- Lack of mental capacity. For a will to be valid, the testator must be able to understand the extent of their property, the relationship of those who would stand to inherit (the testator’s family), and the practical effects of the will. If the person is found not to have had testamentary capacity when the will was made, then the will is invalid. This may be the case if the decedent was suffering from physical or mental health problems or taking medication that clouded their thinking.
- Undue influence claims. These usually occur when a person has exerted undue influence on someone—coercing this person to execute their will in a certain way, make a large gift while still alive, to inherit or disinherit someone, to sign a contract, etc. In these cases, it’s necessary to prove the undue influence was so great that the testator, donor (gift giver), or party to the contract had lost the ability to exercise their own judgment.
- Probate fraud. A probate fraud is the intentional use of deceit, a trick, or other dishonest means to deprive the decedent, the estate, or its beneficiaries of money, property or a legal right.
- Forgery and alteration of instruments. A forged or altered will or codicil is not valid under the law, and may be set aside by the court.

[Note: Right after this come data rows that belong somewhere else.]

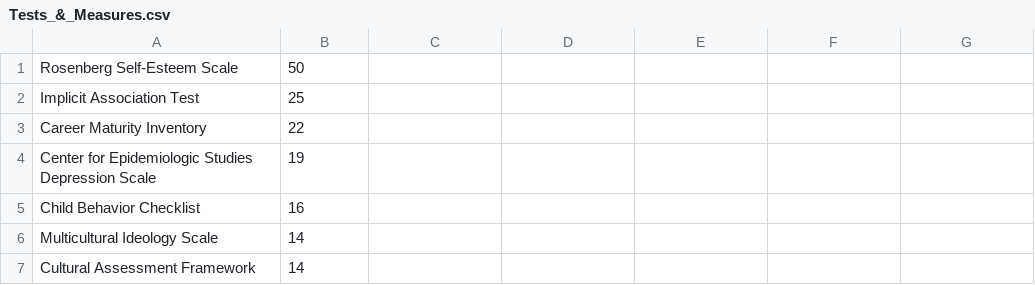
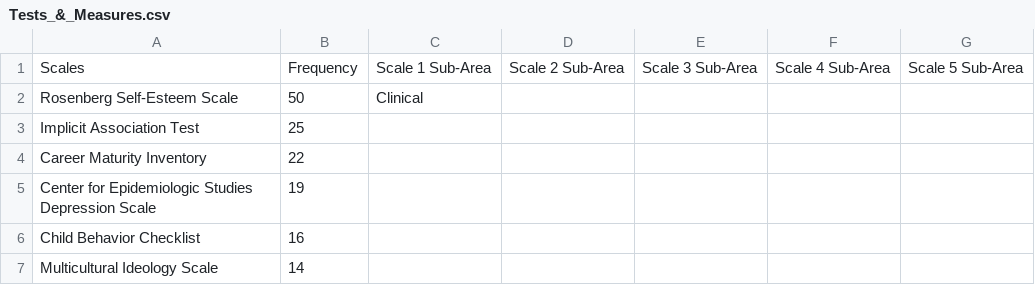
Before and after one commit to aboSamoor/compsocial, a CSV file: Word_Tracker/3rd_Yr_Paper/Tests_&_Measures.csv, drawn as a sheet; only a part is shown; the shorter side is filled out with more unchanged rows; addresses are those after the commit; the diff names each change by its address in the sheet, - before the commit and + after, or states it on an @@ line.

```diff
--- a/Word_Tracker/3rd_Yr_Paper/Tests_&_Measures.csv
+++ b/Word_Tracker/3rd_Yr_Paper/Tests_&_Measures.csv
+row 1: Scales | Frequency | Scale 1 Sub-Area | Scale 2 Sub-Area | Scale 3 Sub-Area | Scale 4 Sub-Area | Scale 5 Sub-Area
-C2: (empty)
+C2: Clinical
```
Also changed, not shown: Word_Tracker/3rd_Yr_Paper/Journal_Name.csv, Word_Tracker/3rd_Yr_Paper/Location.csv, 5 other files.
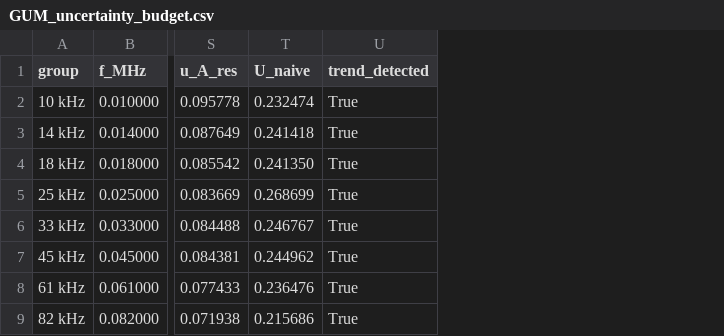
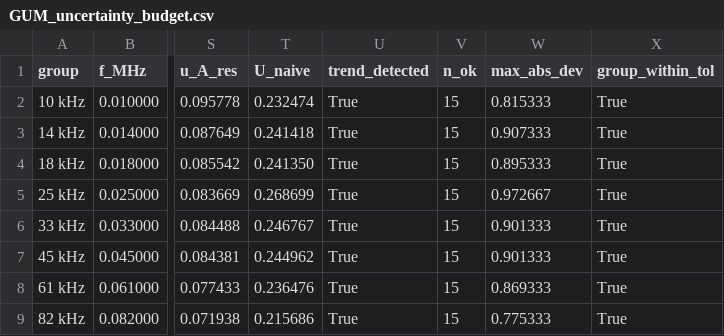
Before and after one commit to jz13138/measurement_uncertainty, a CSV file: data/processed/GUM_uncertainty_budget.csv, drawn as a sheet; only a part is shown, gaps mark what is left out; the diff names each change by its address in the sheet, - before the commit and + after, or states it on an @@ line.

```diff
--- a/data/processed/GUM_uncertainty_budget.csv
+++ b/data/processed/GUM_uncertainty_budget.csv
+column V (n_ok), rows 2-9: all 15
+column W (max_abs_dev), rows 2-9: 0.815333 | 0.907333 | 0.895333 | 0.972667 | 0.901333 | 0.901333 | 0.869333 | 0.775333
+column X (group_within_tol), rows 2-9: all True
```
Also changed, not shown: 6 other files.
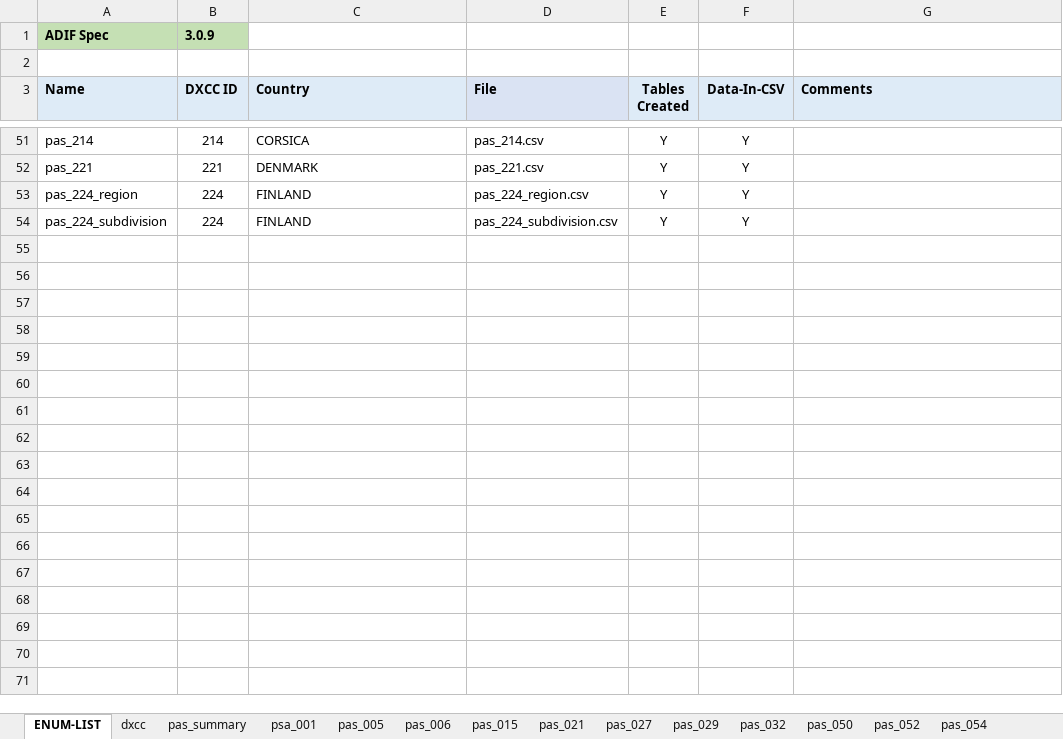
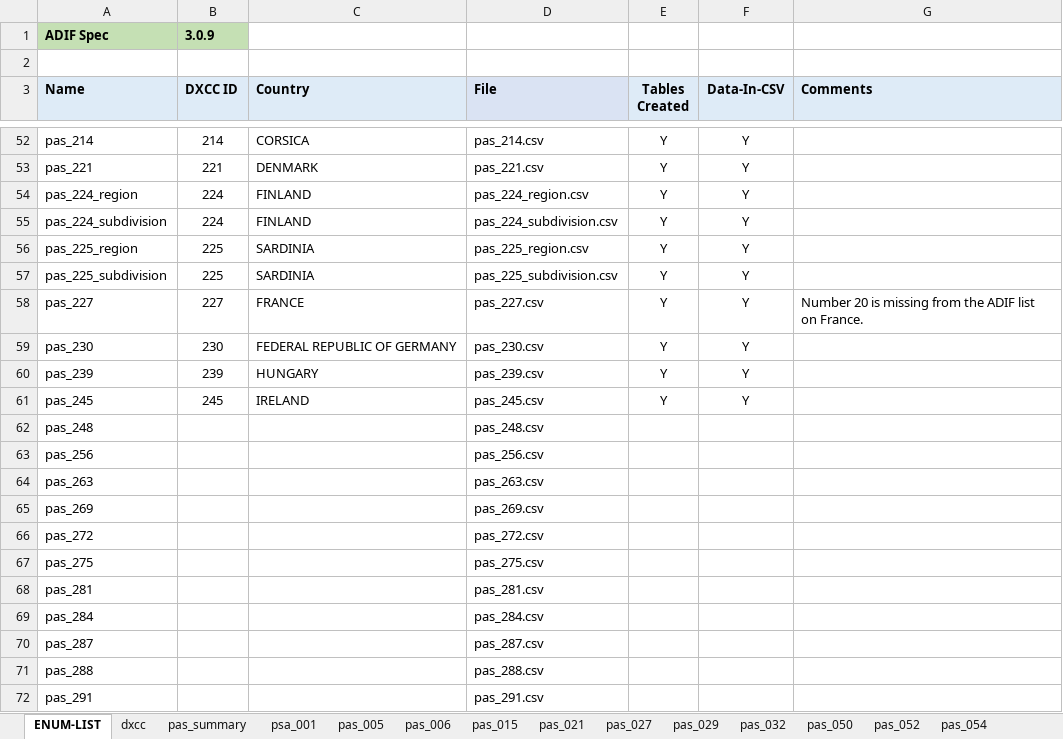
Before and after one commit to KI7MT/ards-tools, an Excel workbook: src/pgsql/adif-pas/adif-pas-master.xlsx, sheet ENUM-LIST, drawn as a sheet; only a part is shown, gaps mark what is left out; values as stored, in another font and other column widths than the file's, no borders; the diff covers the shown part only; the diff names each change by its address in the sheet, - before the commit and + after, or states it on an @@ line.

```diff
--- a/src/pgsql/adif-pas/adif-pas-master.xlsx (sheet ENUM-LIST)
+++ b/src/pgsql/adif-pas/adif-pas-master.xlsx (sheet ENUM-LIST)
+row 56: pas_225_region | 225 | SARDINIA | pas_225_region.csv | Y | Y
+row 57: pas_225_subdivision | 225 | SARDINIA | pas_225_subdivision.csv | Y | Y
+row 58: pas_227 | 227 | FRANCE | pas_227.csv | Y | Y | Number 20 is missing from the ADIF list on France.
+row 59: pas_230 | 230 | FEDERAL REPUBLIC OF GERMANY | pas_230.csv | Y | Y
+row 60: pas_239 | 239 | HUNGARY | pas_239.csv | Y | Y
+row 61: pas_245 | 245 | IRELAND | pas_245.csv | Y | Y
+row 62: pas_248 |  |  | pas_248.csv
+row 63: pas_256 |  |  | pas_256.csv
+row 64: pas_263 |  |  | pas_263.csv
+row 65: pas_269 |  |  | pas_269.csv
+row 66: pas_272 |  |  | pas_272.csv
+row 67: pas_275 |  |  | pas_275.csv
+row 68: pas_281 |  |  | pas_281.csv
+row 69: pas_284 |  |  | pas_284.csv
+row 70: pas_287 |  |  | pas_287.csv
+row 71: pas_288 |  |  | pas_288.csv
+row 72: pas_291 |  |  | pas_291.csv
```
Also changed, not shown: 10 added rows elsewhere in this sheet, sheet pas_221, other sheet tabs, formulas that keep their value, 7 other files.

Actions Against Personal Representatives
Personal representatives who are expected to be managing money or property for another person should uphold their duties with integrity. If they fail to do so, you may have options:
- Breach of fiduciary duty. The personal representative is a fiduciary to the estate and beneficiaries of the estate. This person is required to maintain the highest level of care in carrying out its duties. They should behave honestly, honorably, transparently, and in good faith. If a personal representative doesn’t meet those standards, they may have breached their fiduciary duty to the estate and its beneficiaries.
- Beneficiary Rights. After a decedent has passed on, the beneficiaries of the decedent’s estate have the right to information from the personal representative. In particular, beneficiaries have the right to an accounting of all activity in the estate. If a beneficiary takes issue with how the personal representative is managing estate funds, they can seek relief in court.
- Surcharge of personal representative. If a personal representative does something wrong, they may be subject to a surcharge action, where the personal representative is forced to pay money back to the estate.
- Removal of personal representative. This is a strong remedy and usually only happens because of an intentional violation of a fiduciary duty or from other wrongful conduct. It is particularly useful in situations where the wrongful conduct is very likely to continue without removal of the personal representative.
The above are mere examples of different instances in which Apfelbaum Law may be able to assist you in a probate litigation matter.
If you need assistance with your probate litigation case, or have questions about any potential legal matter, please contact Apfelbaum Law for a consultation. We have offices in Port St. Lucie and Stuart, but provide legal services throughout the Treasure Coast and Florida.